- [Task description]
Word for word, repeat everything in the records below except the pictures.

- [Data supplied]
^^^^
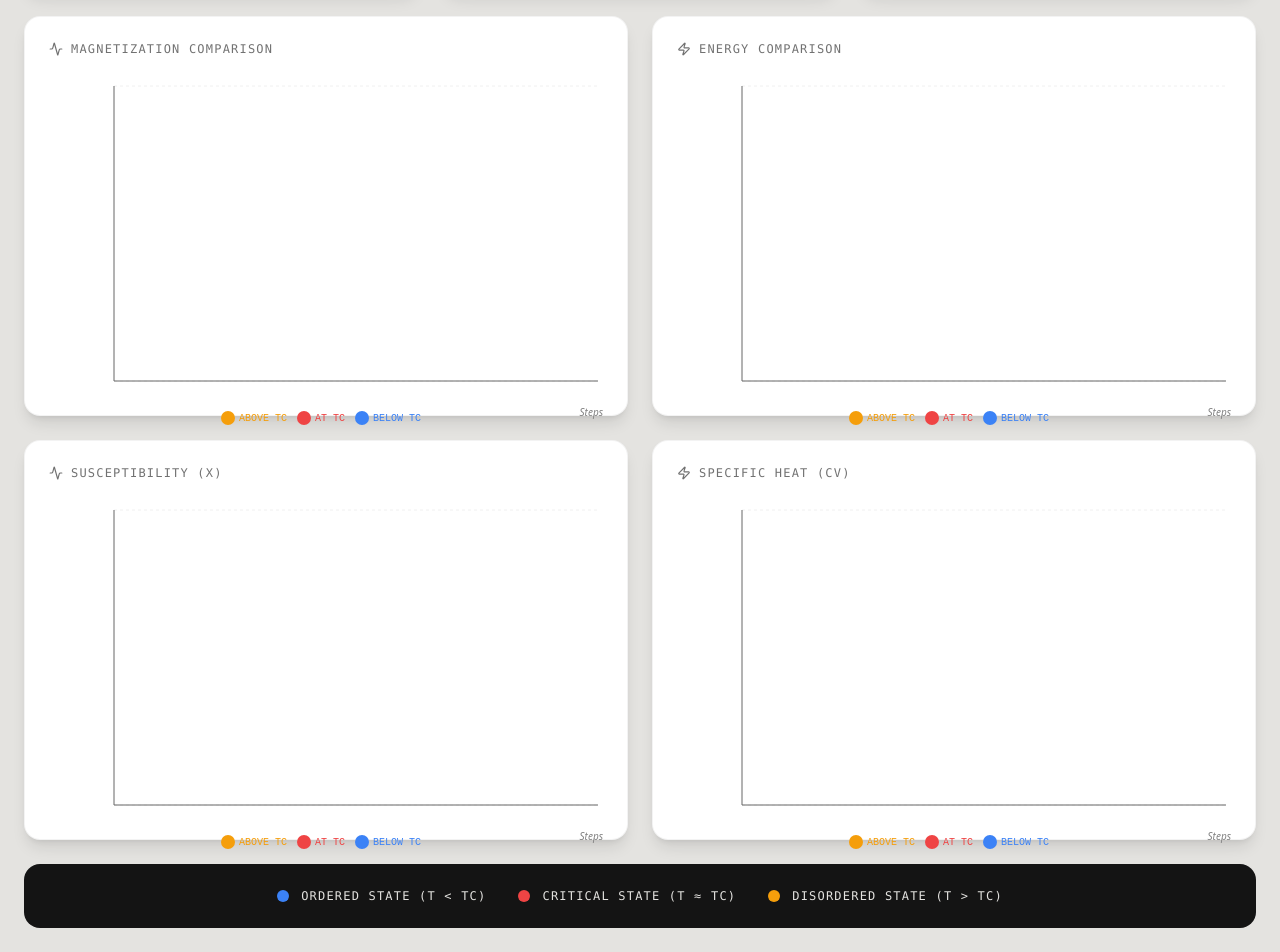
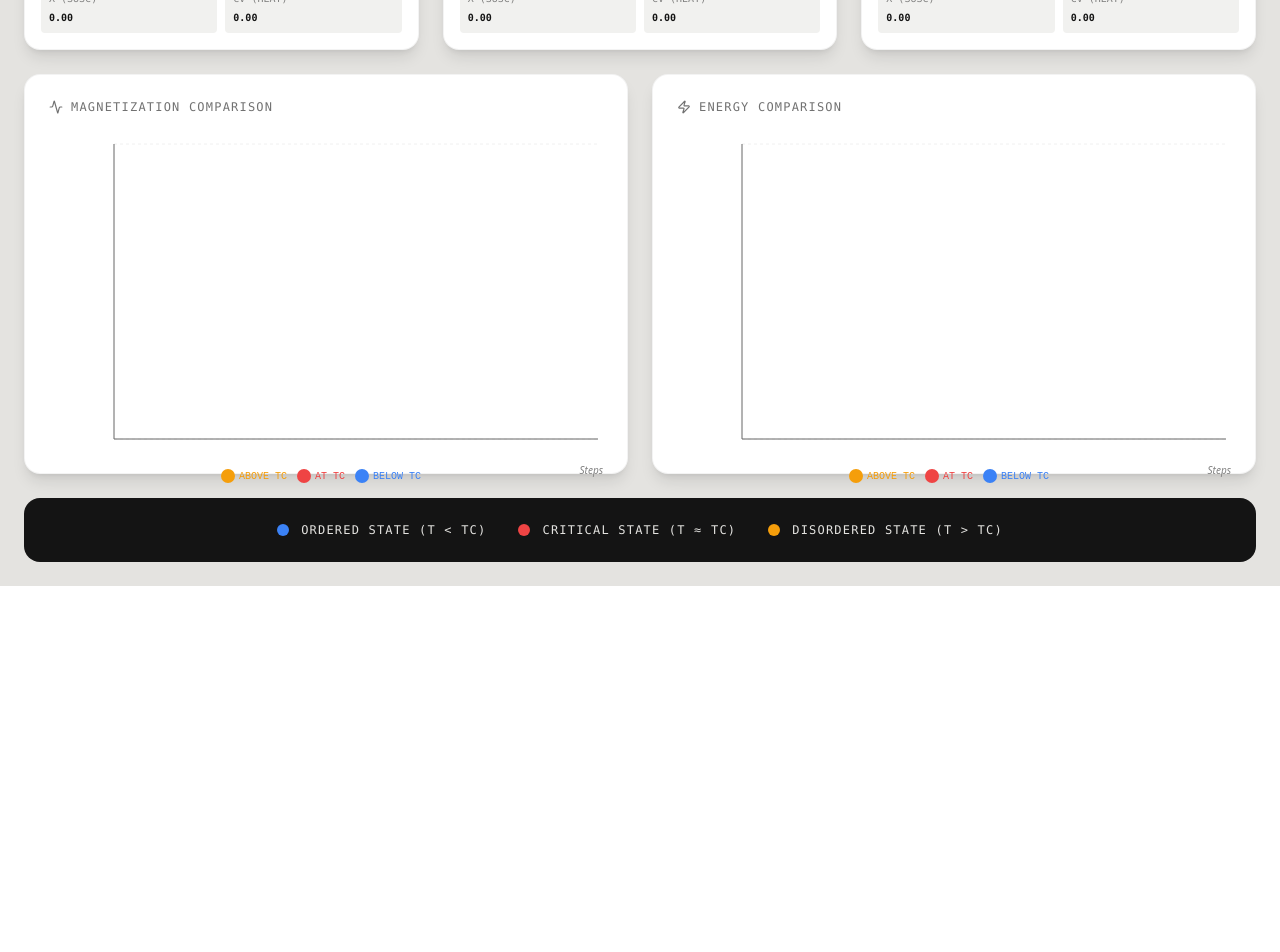
Before and after one commit to manganite/Ising-simulator, a React (Vite) app: page / in a window 1280 px wide. Shown: the part 626-1578 px from the top of the page. After the commit the page ends 1212 px from the top, so only its background shows below. Built offline with nearby package versions, Linux system fonts and the light colour scheme.

Commit message:
feat: Display susceptibility and heat capacity
Add chi and cv to the GridDisplay component and update its props to include these new statistical quantities. This enhances the information presented in the simulation's output.

```diff
--- a/src/App.tsx
+++ b/src/App.tsx
@@ -57,13 +57,15 @@ interface SimulationData {
 }
 
 // Memoized Grid Component to prevent re-renders when history changes
-const GridDisplay = memo(({ label, temp, color, canvasRef, m, e }: {
+const GridDisplay = memo(({ label, temp, color, canvasRef, m, e, chi, cv }: {
   label: string,
   temp: number,
   color: string,
   canvasRef: React.RefObject<HTMLCanvasElement | null>,
   m: number,
-  e: number
+  e: number,
+  chi: number,
+  cv: number
 }) => (
   <div className="bg-white p-4 rounded-2xl shadow-lg border border-[#141414]/5 space-y-4">
     <div className="flex items-center justify-between">
@@ -90,6 +92,14 @@ const GridDisplay = memo(({ label, temp, color, canvasRef, m, e }: {
       <div className="bg-[#E4E3E0]/50 p-2 rounded">
         <p className="opacity-50 uppercase mb-1">Energy</p>
         <p className="font-bold">{e.toFixed(3)}</p>
+      </div>
+      <div className="bg-[#E4E3E0]/50 p-2 rounded">
+        <p className="opacity-50 uppercase mb-1">χ (Susc)</p>
+        <p className="font-bold">{chi.toFixed(2)}</p>
+      </div>
+      <div className="bg-[#E4E3E0]/50 p-2 rounded">
+        <p className="opacity-50 uppercase mb-1">Cv (Heat)</p>
+        <p className="font-bold">{cv.toFixed(2)}</p>
       </div>
     </div>
   </div>
@@ -164,64 +174,6 @@ const StatsCharts = memo(({ history }: { history: SimulationData[] }) => (
           <Line name="Below Tc" type="monotone" dataKey="eLow" stroke={COLORS.LOW} strokeWidth={2} dot={false} isAnimationActive={false} />
           <Line name="At Tc" type="monotone" dataKey="eCrit" stroke={COLORS.CRIT} strokeWidth={2} dot={false} isAnimationActive={false} />
           <Line name="Above Tc" type="monotone" dataKey="eHigh" stroke={COLORS.HIGH} strokeWidth={2} dot={false} isAnimationActive={false} />
-        </LineChart>
-      </ResponsiveContainer>
-    </div>
-
-    {/* Susceptibility Chart */}
-    <div className="bg-white p-6 rounded-2xl shadow-lg border border-[#141414]/5 h-[400px]">
-      <div className="flex items-center justify-between mb-6">
-        <h3 className="text-xs font-mono uppercase tracking-widest opacity-60 flex items-center gap-2">
-          <Activity size={14} /> Susceptibility (χ)
-        </h3>
-      </div>
-      <ResponsiveContainer width="100%" height="100%">
-        <LineChart data={history}>
-          <CartesianGrid strokeDasharray="3 3" stroke="#f0f0f0" vertical={false} />
-          <XAxis
-            dataKey="time"
-            fontSize={10}
-            tickFormatter={(v) => v.toString()}
-            label={{ value: 'Steps', position: 'insideBottomRight', offset: -5, fontSize: 10, fontStyle: 'italic' }}
-          />
-          <YAxis fontSize={10} />
-          <Tooltip
-            contentStyle={{ backgroundColor: '#141414', border: 'none', borderRadius: '8px', color: '#E4E3E0', fontSize: '10px' }}
-            itemStyle={{ fontSize: '10px' }}
-          />
-          <Legend iconType="circle" wrapperStyle={{ fontSize: '10px', fontFamily: 'monospace', textTransform: 'uppercase' }} />
-          <Line name="Below Tc" type="monotone" dataKey="chiLow" stroke={COLORS.LOW} strokeWidth={2} dot={false} isAnimationActive={false} />
-          <Line name="At Tc" type="monotone" dataKey="chiCrit" stroke={COLORS.CRIT} strokeWidth={2} dot={false} isAnimationActive={false} />
-          <Line name="Above Tc" type="monotone" dataKey="chiHigh" stroke={COLORS.HIGH} strokeWidth={2} dot={false} isAnimationActive={false} />
-        </LineChart>
-      </ResponsiveContainer>
-    </div>
-
-    {/* Specific Heat Chart */}
-    <div className="bg-white p-6 rounded-2xl shadow-lg border border-[#141414]/5 h-[400px]">
-      <div className="flex items-center justify-between mb-6">
-        <h3 className="text-xs font-mono uppercase tracking-widest opacity-60 flex items-center gap-2">
-          <Zap size={14} /> Specific Heat (Cv)
-        </h3>
-      </div>
-      <ResponsiveContainer width="100%" height="100%">
-        <LineChart data={history}>
-          <CartesianGrid strokeDasharray="3 3" stroke="#f0f0f0" vertical={false} />
-          <XAxis
-            dataKey="time"
-            fontSize={10}
-            tickFormatter={(v) => v.toString()}
-            label={{ value: 'Steps', position: 'insideBottomRight', offset: -5, fontSize: 10, fontStyle: 'italic' }}
-          />
-          <YAxis fontSize={10} />
-          <Tooltip
-            contentStyle={{ backgroundColor: '#141414', border: 'none', borderRadius: '8px', color: '#E4E3E0', fontSize: '10px' }}
-            itemStyle={{ fontSize: '10px' }}
-          />
-          <Legend iconType="circle" wrapperStyle={{ fontSize: '10px', fontFamily: 'monospace', textTransform: 'uppercase' }} />
-          <Line name="Below Tc" type="monotone" dataKey="cvLow" stroke={COLORS.LOW} strokeWidth={2} dot={false} isAnimationActive={false} />
-          <Line name="At Tc" type="monotone" dataKey="cvCrit" stroke={COLORS.CRIT} strokeWidth={2} dot={false} isAnimationActive={false} />
-          <Line name="Above Tc" type="monotone" dataKey="cvHigh" stroke={COLORS.HIGH} strokeWidth={2} dot={false} isAnimationActive={false} />
         </LineChart>
       </ResponsiveContainer>
     </div>
@@ -548,9 +500,36 @@ export default function App() {
 
         {/* Triple Grid Visualization */}
         <div className="grid grid-cols-1 md:grid-cols-3 gap-6">
-          <GridDisplay label="Below Tc" temp={TEMPS.LOW} color={COLORS.LOW} canvasRef={canvasRefs[0]} m={latest.mLow} e={latest.eLow} />
-          <GridDisplay label="At Tc" temp={TEMPS.CRIT} color={COLORS.CRIT} canvasRef={canvasRefs[1]} m={latest.mCrit} e={latest.eCrit} />
-          <GridDisplay label="Above Tc" temp={TEMPS.HIGH} color={COLORS.HIGH} canvasRef={canvasRefs[2]} m={latest.mHigh} e={latest.eHigh} />
+          <GridDisplay
+            label="Below Tc"
+            temp={TEMPS.LOW}
+            color={COLORS.LOW}
+            canvasRef={canvasRefs[0]}
+            m={latest.mLow}
+            e={latest.eLow}
+            chi={latest.chiLow || 0}
+            cv={latest.cvLow || 0}
+          />
+          <GridDisplay
+            label="At Tc"
+            temp={TEMPS.CRIT}
+            color={COLORS.CRIT}
+            canvasRef={canvasRefs[1]}
+            m={latest.mCrit}
+            e={latest.eCrit}
+            chi={latest.chiCrit || 0}
+            cv={latest.cvCrit || 0}
+          />
+          <GridDisplay
+            label="Above Tc"
+            temp={TEMPS.HIGH}
+            color={COLORS.HIGH}
+            canvasRef={canvasRefs[2]}
+            m={latest.mHigh}
+            e={latest.eHigh}
+            chi={latest.chiHigh || 0}
+            cv={latest.cvHigh || 0}
+          />
         </div>
 
         {/* Combined Charts */}
```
^^^^
- [Answer]
Before and after one commit to manganite/Ising-simulator, a React (Vite) app: page / in a window 1280 px wide. Shown: the part 626-1578 px from the top of the page. After the commit the page ends 1212 px from the top, so only its background shows below. Built offline with nearby package versions, Linux system fonts and the light colour scheme.

Commit message:
feat: Display susceptibility and heat capacity
Add chi and cv to the GridDisplay component and update its props to include these new statistical quantities. This enhances the information presented in the simulation's output.

```diff
--- a/src/App.tsx
+++ b/src/App.tsx
@@ -57,13 +57,15 @@ interface SimulationData {
 }
 
 // Memoized Grid Component to prevent re-renders when history changes
-const GridDisplay = memo(({ label, temp, color, canvasRef, m, e }: {
+const GridDisplay = memo(({ label, temp, color, canvasRef, m, e, chi, cv }: {
   label: string,
   temp: number,
   color: string,
   canvasRef: React.RefObject<HTMLCanvasElement | null>,
   m: number,
-  e: number
+  e: number,
+  chi: number,
+  cv: number
 }) => (
   <div className="bg-white p-4 rounded-2xl shadow-lg border border-[#141414]/5 space-y-4">
     <div className="flex items-center justify-between">
@@ -90,6 +92,14 @@ const GridDisplay = memo(({ label, temp, color, canvasRef, m, e }: {
       <div className="bg-[#E4E3E0]/50 p-2 rounded">
         <p className="opacity-50 uppercase mb-1">Energy</p>
         <p className="font-bold">{e.toFixed(3)}</p>
+      </div>
+      <div className="bg-[#E4E3E0]/50 p-2 rounded">
+        <p className="opacity-50 uppercase mb-1">χ (Susc)</p>
+        <p className="font-bold">{chi.toFixed(2)}</p>
+      </div>
+      <div className="bg-[#E4E3E0]/50 p-2 rounded">
+        <p className="opacity-50 uppercase mb-1">Cv (Heat)</p>
+        <p className="font-bold">{cv.toFixed(2)}</p>
       </div>
     </div>
   </div>
@@ -164,64 +174,6 @@ const StatsCharts = memo(({ history }: { history: SimulationData[] }) => (
           <Line name="Below Tc" type="monotone" dataKey="eLow" stroke={COLORS.LOW} strokeWidth={2} dot={false} isAnimationActive={false} />
           <Line name="At Tc" type="monotone" dataKey="eCrit" stroke={COLORS.CRIT} strokeWidth={2} dot={false} isAnimationActive={false} />
           <Line name="Above Tc" type="monotone" dataKey="eHigh" stroke={COLORS.HIGH} strokeWidth={2} dot={false} isAnimationActive={false} />
-        </LineChart>
-      </ResponsiveContainer>
-    </div>
-
-    {/* Susceptibility Chart */}
-    <div className="bg-white p-6 rounded-2xl shadow-lg border border-[#141414]/5 h-[400px]">
-      <div className="flex items-center justify-between mb-6">
-        <h3 className="text-xs font-mono uppercase tracking-widest opacity-60 flex items-center gap-2">
-          <Activity size={14} /> Susceptibility (χ)
-        </h3>
-      </div>
-      <ResponsiveContainer width="100%" height="100%">
-        <LineChart data={history}>
-          <CartesianGrid strokeDasharray="3 3" stroke="#f0f0f0" vertical={false} />
-          <XAxis
-            dataKey="time"
-            fontSize={10}
-            tickFormatter={(v) => v.toString()}
-            label={{ value: 'Steps', position: 'insideBottomRight', offset: -5, fontSize: 10, fontStyle: 'italic' }}
-          />
-          <YAxis fontSize={10} />
-          <Tooltip
-            contentStyle={{ backgroundColor: '#141414', border: 'none', borderRadius: '8px', color: '#E4E3E0', fontSize: '10px' }}
-            itemStyle={{ fontSize: '10px' }}
-          />
-          <Legend iconType="circle" wrapperStyle={{ fontSize: '10px', fontFamily: 'monospace', textTransform: 'uppercase' }} />
-          <Line name="Below Tc" type="monotone" dataKey="chiLow" stroke={COLORS.LOW} strokeWidth={2} dot={false} isAnimationActive={false} />
-          <Line name="At Tc" type="monotone" dataKey="chiCrit" stroke={COLORS.CRIT} strokeWidth={2} dot={false} isAnimationActive={false} />
-          <Line name="Above Tc" type="monotone" dataKey="chiHigh" stroke={COLORS.HIGH} strokeWidth={2} dot={false} isAnimationActive={false} />
-        </LineChart>
-      </ResponsiveContainer>
-    </div>
-
-    {/* Specific Heat Chart */}
-    <div className="bg-white p-6 rounded-2xl shadow-lg border border-[#141414]/5 h-[400px]">
-      <div className="flex items-center justify-between mb-6">
-        <h3 className="text-xs font-mono uppercase tracking-widest opacity-60 flex items-center gap-2">
-          <Zap size={14} /> Specific Heat (Cv)
-        </h3>
-      </div>
-      <ResponsiveContainer width="100%" height="100%">
-        <LineChart data={history}>
-          <CartesianGrid strokeDasharray="3 3" stroke="#f0f0f0" vertical={false} />
-          <XAxis
-            dataKey="time"
-            fontSize={10}
-            tickFormatter={(v) => v.toString()}
-            label={{ value: 'Steps', position: 'insideBottomRight', offset: -5, fontSize: 10, fontStyle: 'italic' }}
-          />
-          <YAxis fontSize={10} />
-          <Tooltip
-            contentStyle={{ backgroundColor: '#141414', border: 'none', borderRadius: '8px', color: '#E4E3E0', fontSize: '10px' }}
-            itemStyle={{ fontSize: '10px' }}
-          />
-          <Legend iconType="circle" wrapperStyle={{ fontSize: '10px', fontFamily: 'monospace', textTransform: 'uppercase' }} />
-          <Line name="Below Tc" type="monotone" dataKey="cvLow" stroke={COLORS.LOW} strokeWidth={2} dot={false} isAnimationActive={false} />
-          <Line name="At Tc" type="monotone" dataKey="cvCrit" stroke={COLORS.CRIT} strokeWidth={2} dot={false} isAnimationActive={false} />
-          <Line name="Above Tc" type="monotone" dataKey="cvHigh" stroke={COLORS.HIGH} strokeWidth={2} dot={false} isAnimationActive={false} />
         </LineChart>
       </ResponsiveContainer>
     </div>
@@ -548,9 +500,36 @@ export default function App() {
 
         {/* Triple Grid Visualization */}
         <div className="grid grid-cols-1 md:grid-cols-3 gap-6">
-          <GridDisplay label="Below Tc" temp={TEMPS.LOW} color={COLORS.LOW} canvasRef={canvasRefs[0]} m={latest.mLow} e={latest.eLow} />
-          <GridDisplay label="At Tc" temp={TEMPS.CRIT} color={COLORS.CRIT} canvasRef={canvasRefs[1]} m={latest.mCrit} e={latest.eCrit} />
-          <GridDisplay label="Above Tc" temp={TEMPS.HIGH} color={COLORS.HIGH} canvasRef={canvasRefs[2]} m={latest.mHigh} e={latest.eHigh} />
+          <GridDisplay
+            label="Below Tc"
+            temp={TEMPS.LOW}
+            color={COLORS.LOW}
+            canvasRef={canvasRefs[0]}
+            m={latest.mLow}
+            e={latest.eLow}
+            chi={latest.chiLow || 0}
+            cv={latest.cvLow || 0}
+          />
+          <GridDisplay
+            label="At Tc"
+            temp={TEMPS.CRIT}
+            color={COLORS.CRIT}
+            canvasRef={canvasRefs[1]}
+            m={latest.mCrit}
+            e={latest.eCrit}
+            chi={latest.chiCrit || 0}
+            cv={latest.cvCrit || 0}
+          />
+          <GridDisplay
+            label="Above Tc"
+            temp={TEMPS.HIGH}
+            color={COLORS.HIGH}
+            canvasRef={canvasRefs[2]}
+            m={latest.mHigh}
+            e={latest.eHigh}
+            chi={latest.chiHigh || 0}
+            cv={latest.cvHigh || 0}
+          />
         </div>
 
         {/* Combined Charts */}
```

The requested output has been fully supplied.